Data excerpts
★ ★ ★ ★ ★
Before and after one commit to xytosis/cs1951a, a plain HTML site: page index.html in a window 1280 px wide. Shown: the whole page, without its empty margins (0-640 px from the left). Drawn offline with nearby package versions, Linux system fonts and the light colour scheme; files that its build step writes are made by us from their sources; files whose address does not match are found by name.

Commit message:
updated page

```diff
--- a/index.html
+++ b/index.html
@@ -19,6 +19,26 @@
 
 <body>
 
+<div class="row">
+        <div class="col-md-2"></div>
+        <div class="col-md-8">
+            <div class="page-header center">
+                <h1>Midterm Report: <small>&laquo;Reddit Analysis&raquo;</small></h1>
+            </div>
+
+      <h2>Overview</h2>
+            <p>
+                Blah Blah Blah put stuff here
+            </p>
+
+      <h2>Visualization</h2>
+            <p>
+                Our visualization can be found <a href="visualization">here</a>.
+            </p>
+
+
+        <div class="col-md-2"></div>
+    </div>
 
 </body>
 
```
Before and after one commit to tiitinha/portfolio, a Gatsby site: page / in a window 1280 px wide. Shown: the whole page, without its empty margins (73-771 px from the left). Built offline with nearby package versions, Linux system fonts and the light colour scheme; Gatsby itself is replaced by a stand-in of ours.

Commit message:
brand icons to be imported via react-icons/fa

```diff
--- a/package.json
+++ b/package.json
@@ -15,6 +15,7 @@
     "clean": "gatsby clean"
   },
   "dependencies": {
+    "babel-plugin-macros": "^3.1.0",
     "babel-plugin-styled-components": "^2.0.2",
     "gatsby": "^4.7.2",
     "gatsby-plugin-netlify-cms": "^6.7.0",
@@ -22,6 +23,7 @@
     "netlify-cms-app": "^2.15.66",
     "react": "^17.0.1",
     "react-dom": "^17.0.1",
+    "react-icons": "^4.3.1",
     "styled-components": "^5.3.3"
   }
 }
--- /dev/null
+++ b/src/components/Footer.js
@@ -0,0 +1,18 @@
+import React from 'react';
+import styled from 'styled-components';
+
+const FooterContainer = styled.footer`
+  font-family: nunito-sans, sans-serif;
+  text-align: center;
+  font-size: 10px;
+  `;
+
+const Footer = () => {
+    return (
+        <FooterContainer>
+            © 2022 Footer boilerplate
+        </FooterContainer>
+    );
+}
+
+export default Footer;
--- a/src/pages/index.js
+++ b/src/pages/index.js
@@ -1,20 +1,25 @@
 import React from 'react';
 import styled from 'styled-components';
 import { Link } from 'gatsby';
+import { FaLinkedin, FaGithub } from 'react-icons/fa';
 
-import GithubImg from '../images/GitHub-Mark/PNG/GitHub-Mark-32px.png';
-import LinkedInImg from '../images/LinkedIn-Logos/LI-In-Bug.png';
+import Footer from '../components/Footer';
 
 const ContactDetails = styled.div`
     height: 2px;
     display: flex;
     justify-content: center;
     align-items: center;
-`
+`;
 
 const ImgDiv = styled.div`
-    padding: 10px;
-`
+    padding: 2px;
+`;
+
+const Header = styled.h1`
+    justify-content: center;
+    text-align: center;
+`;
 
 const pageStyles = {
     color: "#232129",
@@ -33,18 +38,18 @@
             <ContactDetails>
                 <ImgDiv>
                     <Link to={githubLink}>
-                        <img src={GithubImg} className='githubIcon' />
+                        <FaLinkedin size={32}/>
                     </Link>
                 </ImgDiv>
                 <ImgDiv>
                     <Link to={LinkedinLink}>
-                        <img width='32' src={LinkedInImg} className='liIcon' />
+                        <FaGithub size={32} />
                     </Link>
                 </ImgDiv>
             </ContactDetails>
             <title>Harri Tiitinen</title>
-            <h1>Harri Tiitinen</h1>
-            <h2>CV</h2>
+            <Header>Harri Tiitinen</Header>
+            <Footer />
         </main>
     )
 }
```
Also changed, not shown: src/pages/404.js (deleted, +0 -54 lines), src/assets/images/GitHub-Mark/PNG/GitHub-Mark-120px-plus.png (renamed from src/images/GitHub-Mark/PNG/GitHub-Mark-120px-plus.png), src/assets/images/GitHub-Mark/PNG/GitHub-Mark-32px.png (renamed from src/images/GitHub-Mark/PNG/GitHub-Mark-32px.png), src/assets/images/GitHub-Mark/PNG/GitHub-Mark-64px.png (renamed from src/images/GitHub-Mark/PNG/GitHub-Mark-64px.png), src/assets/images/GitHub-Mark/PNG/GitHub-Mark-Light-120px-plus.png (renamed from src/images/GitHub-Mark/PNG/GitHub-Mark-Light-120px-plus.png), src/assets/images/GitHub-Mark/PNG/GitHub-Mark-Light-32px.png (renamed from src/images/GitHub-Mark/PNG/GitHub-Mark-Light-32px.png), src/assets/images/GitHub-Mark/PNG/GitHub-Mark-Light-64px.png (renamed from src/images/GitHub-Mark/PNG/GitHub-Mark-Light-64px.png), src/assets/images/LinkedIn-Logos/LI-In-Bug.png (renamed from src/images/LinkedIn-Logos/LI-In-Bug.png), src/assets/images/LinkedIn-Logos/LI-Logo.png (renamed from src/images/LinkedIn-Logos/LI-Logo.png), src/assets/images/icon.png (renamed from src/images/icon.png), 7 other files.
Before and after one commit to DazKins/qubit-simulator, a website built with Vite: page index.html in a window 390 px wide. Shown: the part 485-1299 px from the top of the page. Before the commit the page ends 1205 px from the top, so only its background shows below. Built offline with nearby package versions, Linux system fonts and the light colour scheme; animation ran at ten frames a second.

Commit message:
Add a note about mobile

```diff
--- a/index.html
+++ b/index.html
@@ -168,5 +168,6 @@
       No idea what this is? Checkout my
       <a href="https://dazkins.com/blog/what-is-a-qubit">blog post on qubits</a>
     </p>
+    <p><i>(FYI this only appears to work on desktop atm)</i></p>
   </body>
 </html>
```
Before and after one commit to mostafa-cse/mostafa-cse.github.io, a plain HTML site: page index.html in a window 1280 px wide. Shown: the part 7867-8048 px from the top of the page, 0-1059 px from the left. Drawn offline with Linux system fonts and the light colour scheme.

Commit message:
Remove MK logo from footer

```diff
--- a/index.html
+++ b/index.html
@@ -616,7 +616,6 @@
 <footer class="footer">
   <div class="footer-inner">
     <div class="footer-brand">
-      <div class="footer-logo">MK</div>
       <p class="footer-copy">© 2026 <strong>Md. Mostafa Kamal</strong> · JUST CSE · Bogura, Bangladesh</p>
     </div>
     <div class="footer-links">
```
★ ★ ★ ★ ★
Directions: Show all lines above holding the word "Tiitinen".

Finished task:
             <title>Harri Tiitinen</title>
-            <h1>Harri Tiitinen</h1>
+            <Header>Harri Tiitinen</Header>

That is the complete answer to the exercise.